Task to carry out.
What is needed is an exact copy of every entry, without the pictures.

Information given.
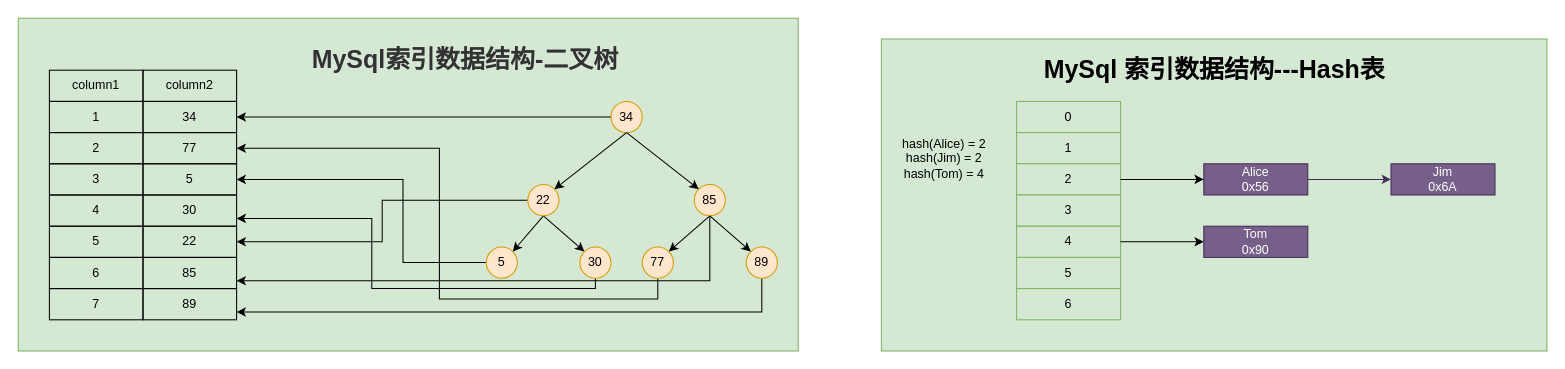
The draw.io diagram page "二叉树" (1 of 4) of MySQL索引数据结构.drawio in LiHuiBin1995/study-java, before the edit. Source tidied: cells renumbered, new cells numbered last; positions are measured from the earlier drawing's top-left corner, leaving out a move shared by most shapes. Both pictures are drawn from the tidied source at 104%, with x=0, y=0 at pixel (18, 18).
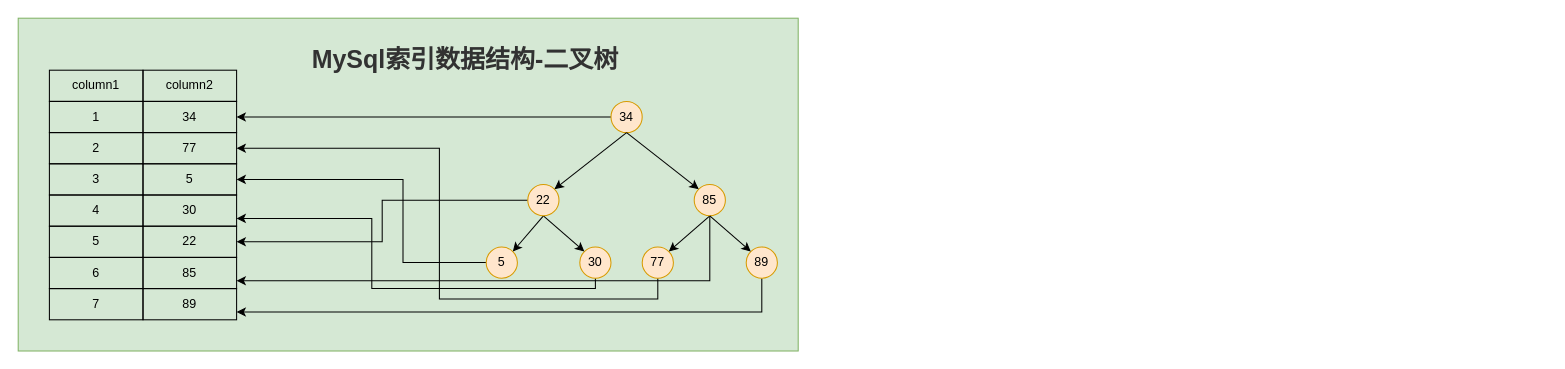
The same page after the edit.

Commit message (it also covers changes not shown here):
更新MySQL索引数据结构.drawio

Diff of the diagram source:
```diff
@@
-    <mxCell id="2" style="rounded=0;whiteSpace=wrap;html=1;fillColor=#d5e8d4;strokeColor=#82b366;" parent="1" vertex="1">
-      <mxGeometry x="830" y="20" width="640" height="300" as="geometry" />
-    </mxCell>
@@
-    <mxCell id="44" style="group;" parent="1" vertex="1">
-      <mxGeometry x="840" y="40" width="580" height="250" as="geometry" />
-    </mxCell>
-    <mxCell id="45" style="group;" parent="44" vertex="1">
-      <mxGeometry y="40" width="580" height="210" as="geometry" />
-    </mxCell>
-    <mxCell id="46" value="0" style="rounded=0;whiteSpace=wrap;html=1;fillColor=#d5e8d4;strokeColor=#82b366;" parent="45" vertex="1">
-      <mxGeometry x="120" width="100" height="30" as="geometry" />
-    </mxCell>
-    <mxCell id="47" value="1" style="rounded=0;whiteSpace=wrap;html=1;fillColor=#d5e8d4;strokeColor=#82b366;" parent="45" vertex="1">
-      <mxGeometry x="120" y="30" width="100" height="30" as="geometry" />
-    </mxCell>
-    <mxCell id="48" value="2" style="rounded=0;whiteSpace=wrap;html=1;fillColor=#d5e8d4;strokeColor=#82b366;" parent="45" vertex="1">
-      <mxGeometry x="120" y="60" width="100" height="30" as="geometry" />
-    </mxCell>
-    <mxCell id="49" value="3" style="rounded=0;whiteSpace=wrap;html=1;fillColor=#d5e8d4;strokeColor=#82b366;" parent="45" vertex="1">
-      <mxGeometry x="120" y="90" width="100" height="30" as="geometry" />
-    </mxCell>
-    <mxCell id="50" value="4" style="rounded=0;whiteSpace=wrap;html=1;fillColor=#d5e8d4;strokeColor=#82b366;" parent="45" vertex="1">
-      <mxGeometry x="120" y="120" width="100" height="30" as="geometry" />
-    </mxCell>
-    <mxCell id="51" value="5" style="rounded=0;whiteSpace=wrap;html=1;fillColor=#d5e8d4;strokeColor=#82b366;" parent="45" vertex="1">
-      <mxGeometry x="120" y="150" width="100" height="30" as="geometry" />
-    </mxCell>
-    <mxCell id="52" value="6" style="rounded=0;whiteSpace=wrap;html=1;fillColor=#d5e8d4;strokeColor=#82b366;" parent="45" vertex="1">
-      <mxGeometry x="120" y="180" width="100" height="30" as="geometry" />
-    </mxCell>
-    <mxCell id="53" value="Alice&lt;br&gt;0x56" style="rounded=0;whiteSpace=wrap;html=1;fillColor=#76608a;strokeColor=#432D57;fontColor=#ffffff;" parent="45" vertex="1">
-      <mxGeometry x="300" y="60" width="100" height="30" as="geometry" />
-    </mxCell>
-    <mxCell id="54" style="edgeStyle=orthogonalEdgeStyle;rounded=0;jettySize=auto;html=1;" parent="45" edge="1" source="48" target="53">
-      <mxGeometry relative="1" as="geometry" />
-    </mxCell>
-    <mxCell id="55" value="Jim&lt;br&gt;0x6A" style="rounded=0;whiteSpace=wrap;html=1;fillColor=#76608a;strokeColor=#432D57;fontColor=#ffffff;" parent="45" vertex="1">
-      <mxGeometry x="480" y="60" width="100" height="30" as="geometry" />
-    </mxCell>
-    <mxCell id="56" style="edgeStyle=orthogonalEdgeStyle;rounded=0;jettySize=auto;html=1;fillColor=#76608a;strokeColor=#432D57;" parent="45" edge="1" source="53" target="55">
-      <mxGeometry relative="1" as="geometry" />
-    </mxCell>
-    <mxCell id="57" value="Tom&lt;br&gt;0x90" style="rounded=0;whiteSpace=wrap;html=1;fillColor=#76608a;strokeColor=#432D57;fontColor=#ffffff;" parent="45" vertex="1">
-      <mxGeometry x="300" y="120" width="100" height="30" as="geometry" />
-    </mxCell>
-    <mxCell id="58" style="edgeStyle=orthogonalEdgeStyle;rounded=0;jettySize=auto;html=1;" parent="45" edge="1" source="50" target="57">
-      <mxGeometry relative="1" as="geometry" />
-    </mxCell>
-    <mxCell id="59" value="hash(Alice) = 2&lt;br&gt;hash(Jim) = 2&lt;br&gt;hash(Tom) = 4" style="text;html=1;align=center;verticalAlign=middle;strokeColor=none;" parent="45" vertex="1">
-      <mxGeometry y="30" width="100" height="50" as="geometry" />
-    </mxCell>
-    <mxCell id="60" value="&lt;b&gt;&lt;font style=&quot;font-size: 24px&quot;&gt;MySql 索引数据结构---Hash表&lt;/font&gt;&lt;/b&gt;" style="text;html=1;align=center;verticalAlign=middle;strokeColor=none;" parent="44" vertex="1">
-      <mxGeometry x="140" width="340" height="20" as="geometry" />
-    </mxCell>
```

Output for this exercise.
The draw.io diagram page "二叉树" (1 of 4) of MySQL索引数据结构.drawio in LiHuiBin1995/study-java, before the edit. Source tidied: cells renumbered, new cells numbered last; positions are measured from the earlier drawing's top-left corner, leaving out a move shared by most shapes. Both pictures are drawn from the tidied source at 104%, with x=0, y=0 at pixel (18, 18).
The same page after the edit.

Commit message (it also covers changes not shown here):
更新MySQL索引数据结构.drawio

Diff of the diagram source:
```diff
@@
-    <mxCell id="2" style="rounded=0;whiteSpace=wrap;html=1;fillColor=#d5e8d4;strokeColor=#82b366;" parent="1" vertex="1">
-      <mxGeometry x="830" y="20" width="640" height="300" as="geometry" />
-    </mxCell>
@@
-    <mxCell id="44" style="group;" parent="1" vertex="1">
-      <mxGeometry x="840" y="40" width="580" height="250" as="geometry" />
-    </mxCell>
-    <mxCell id="45" style="group;" parent="44" vertex="1">
-      <mxGeometry y="40" width="580" height="210" as="geometry" />
-    </mxCell>
-    <mxCell id="46" value="0" style="rounded=0;whiteSpace=wrap;html=1;fillColor=#d5e8d4;strokeColor=#82b366;" parent="45" vertex="1">
-      <mxGeometry x="120" width="100" height="30" as="geometry" />
-    </mxCell>
-    <mxCell id="47" value="1" style="rounded=0;whiteSpace=wrap;html=1;fillColor=#d5e8d4;strokeColor=#82b366;" parent="45" vertex="1">
-      <mxGeometry x="120" y="30" width="100" height="30" as="geometry" />
-    </mxCell>
-    <mxCell id="48" value="2" style="rounded=0;whiteSpace=wrap;html=1;fillColor=#d5e8d4;strokeColor=#82b366;" parent="45" vertex="1">
-      <mxGeometry x="120" y="60" width="100" height="30" as="geometry" />
-    </mxCell>
-    <mxCell id="49" value="3" style="rounded=0;whiteSpace=wrap;html=1;fillColor=#d5e8d4;strokeColor=#82b366;" parent="45" vertex="1">
-      <mxGeometry x="120" y="90" width="100" height="30" as="geometry" />
-    </mxCell>
-    <mxCell id="50" value="4" style="rounded=0;whiteSpace=wrap;html=1;fillColor=#d5e8d4;strokeColor=#82b366;" parent="45" vertex="1">
-      <mxGeometry x="120" y="120" width="100" height="30" as="geometry" />
-    </mxCell>
-    <mxCell id="51" value="5" style="rounded=0;whiteSpace=wrap;html=1;fillColor=#d5e8d4;strokeColor=#82b366;" parent="45" vertex="1">
-      <mxGeometry x="120" y="150" width="100" height="30" as="geometry" />
-    </mxCell>
-    <mxCell id="52" value="6" style="rounded=0;whiteSpace=wrap;html=1;fillColor=#d5e8d4;strokeColor=#82b366;" parent="45" vertex="1">
-      <mxGeometry x="120" y="180" width="100" height="30" as="geometry" />
-    </mxCell>
-    <mxCell id="53" value="Alice&lt;br&gt;0x56" style="rounded=0;whiteSpace=wrap;html=1;fillColor=#76608a;strokeColor=#432D57;fontColor=#ffffff;" parent="45" vertex="1">
-      <mxGeometry x="300" y="60" width="100" height="30" as="geometry" />
-    </mxCell>
-    <mxCell id="54" style="edgeStyle=orthogonalEdgeStyle;rounded=0;jettySize=auto;html=1;" parent="45" edge="1" source="48" target="53">
-      <mxGeometry relative="1" as="geometry" />
-    </mxCell>
-    <mxCell id="55" value="Jim&lt;br&gt;0x6A" style="rounded=0;whiteSpace=wrap;html=1;fillColor=#76608a;strokeColor=#432D57;fontColor=#ffffff;" parent="45" vertex="1">
-      <mxGeometry x="480" y="60" width="100" height="30" as="geometry" />
-    </mxCell>
-    <mxCell id="56" style="edgeStyle=orthogonalEdgeStyle;rounded=0;jettySize=auto;html=1;fillColor=#76608a;strokeColor=#432D57;" parent="45" edge="1" source="53" target="55">
-      <mxGeometry relative="1" as="geometry" />
-    </mxCell>
-    <mxCell id="57" value="Tom&lt;br&gt;0x90" style="rounded=0;whiteSpace=wrap;html=1;fillColor=#76608a;strokeColor=#432D57;fontColor=#ffffff;" parent="45" vertex="1">
-      <mxGeometry x="300" y="120" width="100" height="30" as="geometry" />
-    </mxCell>
-    <mxCell id="58" style="edgeStyle=orthogonalEdgeStyle;rounded=0;jettySize=auto;html=1;" parent="45" edge="1" source="50" target="57">
-      <mxGeometry relative="1" as="geometry" />
-    </mxCell>
-    <mxCell id="59" value="hash(Alice) = 2&lt;br&gt;hash(Jim) = 2&lt;br&gt;hash(Tom) = 4" style="text;html=1;align=center;verticalAlign=middle;strokeColor=none;" parent="45" vertex="1">
-      <mxGeometry y="30" width="100" height="50" as="geometry" />
-    </mxCell>
-    <mxCell id="60" value="&lt;b&gt;&lt;font style=&quot;font-size: 24px&quot;&gt;MySql 索引数据结构---Hash表&lt;/font&gt;&lt;/b&gt;" style="text;html=1;align=center;verticalAlign=middle;strokeColor=none;" parent="44" vertex="1">
-      <mxGeometry x="140" width="340" height="20" as="geometry" />
-    </mxCell>
```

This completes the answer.